> _BRIEF_:
Exact repetition of the data below is required.

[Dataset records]
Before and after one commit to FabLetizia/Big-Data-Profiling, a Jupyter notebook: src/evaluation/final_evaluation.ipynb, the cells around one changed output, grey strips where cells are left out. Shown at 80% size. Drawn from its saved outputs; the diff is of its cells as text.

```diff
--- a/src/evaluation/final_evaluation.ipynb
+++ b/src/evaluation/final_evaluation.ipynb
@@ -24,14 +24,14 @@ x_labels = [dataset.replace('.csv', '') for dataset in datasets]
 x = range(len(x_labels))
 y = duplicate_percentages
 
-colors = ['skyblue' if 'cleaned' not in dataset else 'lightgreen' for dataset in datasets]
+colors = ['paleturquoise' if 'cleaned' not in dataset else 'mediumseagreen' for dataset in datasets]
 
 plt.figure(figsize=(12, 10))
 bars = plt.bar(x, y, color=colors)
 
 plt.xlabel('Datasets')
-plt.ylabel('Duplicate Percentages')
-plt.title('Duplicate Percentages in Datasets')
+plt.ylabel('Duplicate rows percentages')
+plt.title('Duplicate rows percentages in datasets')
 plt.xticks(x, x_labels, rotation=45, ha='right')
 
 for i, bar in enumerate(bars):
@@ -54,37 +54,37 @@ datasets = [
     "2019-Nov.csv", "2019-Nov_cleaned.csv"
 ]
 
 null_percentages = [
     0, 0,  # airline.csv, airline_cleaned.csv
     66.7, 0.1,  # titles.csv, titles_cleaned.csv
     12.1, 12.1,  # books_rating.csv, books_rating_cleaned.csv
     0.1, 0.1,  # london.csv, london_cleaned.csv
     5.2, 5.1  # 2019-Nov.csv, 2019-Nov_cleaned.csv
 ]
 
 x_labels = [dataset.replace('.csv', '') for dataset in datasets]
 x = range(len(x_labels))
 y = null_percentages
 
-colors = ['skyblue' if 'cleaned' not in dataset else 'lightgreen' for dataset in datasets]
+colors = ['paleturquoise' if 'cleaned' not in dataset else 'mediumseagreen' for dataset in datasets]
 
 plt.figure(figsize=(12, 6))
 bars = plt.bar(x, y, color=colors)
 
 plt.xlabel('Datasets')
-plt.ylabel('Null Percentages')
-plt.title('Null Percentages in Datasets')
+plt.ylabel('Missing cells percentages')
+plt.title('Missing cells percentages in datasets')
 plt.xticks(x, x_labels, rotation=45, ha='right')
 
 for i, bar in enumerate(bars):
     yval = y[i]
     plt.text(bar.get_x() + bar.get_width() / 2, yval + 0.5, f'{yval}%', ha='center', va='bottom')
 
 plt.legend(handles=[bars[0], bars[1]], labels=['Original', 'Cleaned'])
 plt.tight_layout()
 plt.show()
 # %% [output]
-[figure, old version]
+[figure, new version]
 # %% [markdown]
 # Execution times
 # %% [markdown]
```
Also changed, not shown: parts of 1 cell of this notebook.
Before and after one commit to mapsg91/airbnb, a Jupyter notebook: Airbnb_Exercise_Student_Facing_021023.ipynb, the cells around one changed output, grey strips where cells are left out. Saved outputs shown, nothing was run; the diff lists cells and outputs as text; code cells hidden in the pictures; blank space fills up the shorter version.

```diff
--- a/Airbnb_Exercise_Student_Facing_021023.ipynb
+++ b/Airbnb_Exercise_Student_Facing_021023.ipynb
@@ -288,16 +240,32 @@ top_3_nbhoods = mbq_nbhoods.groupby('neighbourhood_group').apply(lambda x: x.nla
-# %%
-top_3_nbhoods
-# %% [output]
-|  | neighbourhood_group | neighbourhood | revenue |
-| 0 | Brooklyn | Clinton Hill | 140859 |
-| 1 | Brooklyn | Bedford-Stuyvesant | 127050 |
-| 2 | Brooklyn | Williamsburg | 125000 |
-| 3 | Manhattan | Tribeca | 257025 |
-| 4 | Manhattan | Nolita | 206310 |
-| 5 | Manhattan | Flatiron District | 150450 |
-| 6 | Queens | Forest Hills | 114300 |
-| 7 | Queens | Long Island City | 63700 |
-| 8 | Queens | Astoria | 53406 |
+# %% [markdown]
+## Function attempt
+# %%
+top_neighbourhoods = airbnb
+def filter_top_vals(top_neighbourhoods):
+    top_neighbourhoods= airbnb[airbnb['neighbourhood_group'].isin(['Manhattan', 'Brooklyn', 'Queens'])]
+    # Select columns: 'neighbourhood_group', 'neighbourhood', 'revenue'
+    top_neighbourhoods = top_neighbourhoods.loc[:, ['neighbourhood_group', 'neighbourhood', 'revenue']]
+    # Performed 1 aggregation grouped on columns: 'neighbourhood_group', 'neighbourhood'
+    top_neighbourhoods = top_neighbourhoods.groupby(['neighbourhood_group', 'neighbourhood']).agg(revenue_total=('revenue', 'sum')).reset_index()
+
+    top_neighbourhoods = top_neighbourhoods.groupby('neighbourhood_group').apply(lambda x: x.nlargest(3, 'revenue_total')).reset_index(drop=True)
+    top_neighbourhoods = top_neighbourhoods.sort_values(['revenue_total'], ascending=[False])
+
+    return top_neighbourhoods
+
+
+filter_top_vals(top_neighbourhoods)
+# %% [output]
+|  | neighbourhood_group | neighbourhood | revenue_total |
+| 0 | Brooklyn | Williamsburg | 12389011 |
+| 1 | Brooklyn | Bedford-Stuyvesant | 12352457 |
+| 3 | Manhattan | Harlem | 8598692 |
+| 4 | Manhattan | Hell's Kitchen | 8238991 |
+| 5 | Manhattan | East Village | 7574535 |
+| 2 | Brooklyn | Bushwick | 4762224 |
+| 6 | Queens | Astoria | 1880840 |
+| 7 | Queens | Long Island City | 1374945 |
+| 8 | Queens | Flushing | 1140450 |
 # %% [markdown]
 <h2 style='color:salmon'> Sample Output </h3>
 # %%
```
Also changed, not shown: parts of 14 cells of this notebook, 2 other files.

> _EXPECTED OUTPUT_:
Before and after one commit to FabLetizia/Big-Data-Profiling, a Jupyter notebook: src/evaluation/final_evaluation.ipynb, the cells around one changed output, grey strips where cells are left out. Shown at 80% size. Drawn from its saved outputs; the diff is of its cells as text.

```diff
--- a/src/evaluation/final_evaluation.ipynb
+++ b/src/evaluation/final_evaluation.ipynb
@@ -24,14 +24,14 @@ x_labels = [dataset.replace('.csv', '') for dataset in datasets]
 x = range(len(x_labels))
 y = duplicate_percentages
 
-colors = ['skyblue' if 'cleaned' not in dataset else 'lightgreen' for dataset in datasets]
+colors = ['paleturquoise' if 'cleaned' not in dataset else 'mediumseagreen' for dataset in datasets]
 
 plt.figure(figsize=(12, 10))
 bars = plt.bar(x, y, color=colors)
 
 plt.xlabel('Datasets')
-plt.ylabel('Duplicate Percentages')
-plt.title('Duplicate Percentages in Datasets')
+plt.ylabel('Duplicate rows percentages')
+plt.title('Duplicate rows percentages in datasets')
 plt.xticks(x, x_labels, rotation=45, ha='right')
 
 for i, bar in enumerate(bars):
@@ -54,37 +54,37 @@ datasets = [
     "2019-Nov.csv", "2019-Nov_cleaned.csv"
 ]
 
 null_percentages = [
     0, 0,  # airline.csv, airline_cleaned.csv
     66.7, 0.1,  # titles.csv, titles_cleaned.csv
     12.1, 12.1,  # books_rating.csv, books_rating_cleaned.csv
     0.1, 0.1,  # london.csv, london_cleaned.csv
     5.2, 5.1  # 2019-Nov.csv, 2019-Nov_cleaned.csv
 ]
 
 x_labels = [dataset.replace('.csv', '') for dataset in datasets]
 x = range(len(x_labels))
 y = null_percentages
 
-colors = ['skyblue' if 'cleaned' not in dataset else 'lightgreen' for dataset in datasets]
+colors = ['paleturquoise' if 'cleaned' not in dataset else 'mediumseagreen' for dataset in datasets]
 
 plt.figure(figsize=(12, 6))
 bars = plt.bar(x, y, color=colors)
 
 plt.xlabel('Datasets')
-plt.ylabel('Null Percentages')
-plt.title('Null Percentages in Datasets')
+plt.ylabel('Missing cells percentages')
+plt.title('Missing cells percentages in datasets')
 plt.xticks(x, x_labels, rotation=45, ha='right')
 
 for i, bar in enumerate(bars):
     yval = y[i]
     plt.text(bar.get_x() + bar.get_width() / 2, yval + 0.5, f'{yval}%', ha='center', va='bottom')
 
 plt.legend(handles=[bars[0], bars[1]], labels=['Original', 'Cleaned'])
 plt.tight_layout()
 plt.show()
 # %% [output]
-[figure, old version]
+[figure, new version]
 # %% [markdown]
 # Execution times
 # %% [markdown]
```
Also changed, not shown: parts of 1 cell of this notebook.
Before and after one commit to mapsg91/airbnb, a Jupyter notebook: Airbnb_Exercise_Student_Facing_021023.ipynb, the cells around one changed output, grey strips where cells are left out. Saved outputs shown, nothing was run; the diff lists cells and outputs as text; code cells hidden in the pictures; blank space fills up the shorter version.

```diff
--- a/Airbnb_Exercise_Student_Facing_021023.ipynb
+++ b/Airbnb_Exercise_Student_Facing_021023.ipynb
@@ -288,16 +240,32 @@ top_3_nbhoods = mbq_nbhoods.groupby('neighbourhood_group').apply(lambda x: x.nla
-# %%
-top_3_nbhoods
-# %% [output]
-|  | neighbourhood_group | neighbourhood | revenue |
-| 0 | Brooklyn | Clinton Hill | 140859 |
-| 1 | Brooklyn | Bedford-Stuyvesant | 127050 |
-| 2 | Brooklyn | Williamsburg | 125000 |
-| 3 | Manhattan | Tribeca | 257025 |
-| 4 | Manhattan | Nolita | 206310 |
-| 5 | Manhattan | Flatiron District | 150450 |
-| 6 | Queens | Forest Hills | 114300 |
-| 7 | Queens | Long Island City | 63700 |
-| 8 | Queens | Astoria | 53406 |
+# %% [markdown]
+## Function attempt
+# %%
+top_neighbourhoods = airbnb
+def filter_top_vals(top_neighbourhoods):
+    top_neighbourhoods= airbnb[airbnb['neighbourhood_group'].isin(['Manhattan', 'Brooklyn', 'Queens'])]
+    # Select columns: 'neighbourhood_group', 'neighbourhood', 'revenue'
+    top_neighbourhoods = top_neighbourhoods.loc[:, ['neighbourhood_group', 'neighbourhood', 'revenue']]
+    # Performed 1 aggregation grouped on columns: 'neighbourhood_group', 'neighbourhood'
+    top_neighbourhoods = top_neighbourhoods.groupby(['neighbourhood_group', 'neighbourhood']).agg(revenue_total=('revenue', 'sum')).reset_index()
+
+    top_neighbourhoods = top_neighbourhoods.groupby('neighbourhood_group').apply(lambda x: x.nlargest(3, 'revenue_total')).reset_index(drop=True)
+    top_neighbourhoods = top_neighbourhoods.sort_values(['revenue_total'], ascending=[False])
+
+    return top_neighbourhoods
+
+
+filter_top_vals(top_neighbourhoods)
+# %% [output]
+|  | neighbourhood_group | neighbourhood | revenue_total |
+| 0 | Brooklyn | Williamsburg | 12389011 |
+| 1 | Brooklyn | Bedford-Stuyvesant | 12352457 |
+| 3 | Manhattan | Harlem | 8598692 |
+| 4 | Manhattan | Hell's Kitchen | 8238991 |
+| 5 | Manhattan | East Village | 7574535 |
+| 2 | Brooklyn | Bushwick | 4762224 |
+| 6 | Queens | Astoria | 1880840 |
+| 7 | Queens | Long Island City | 1374945 |
+| 8 | Queens | Flushing | 1140450 |
 # %% [markdown]
 <h2 style='color:salmon'> Sample Output </h3>
 # %%
```
Also changed, not shown: parts of 14 cells of this notebook, 2 other files.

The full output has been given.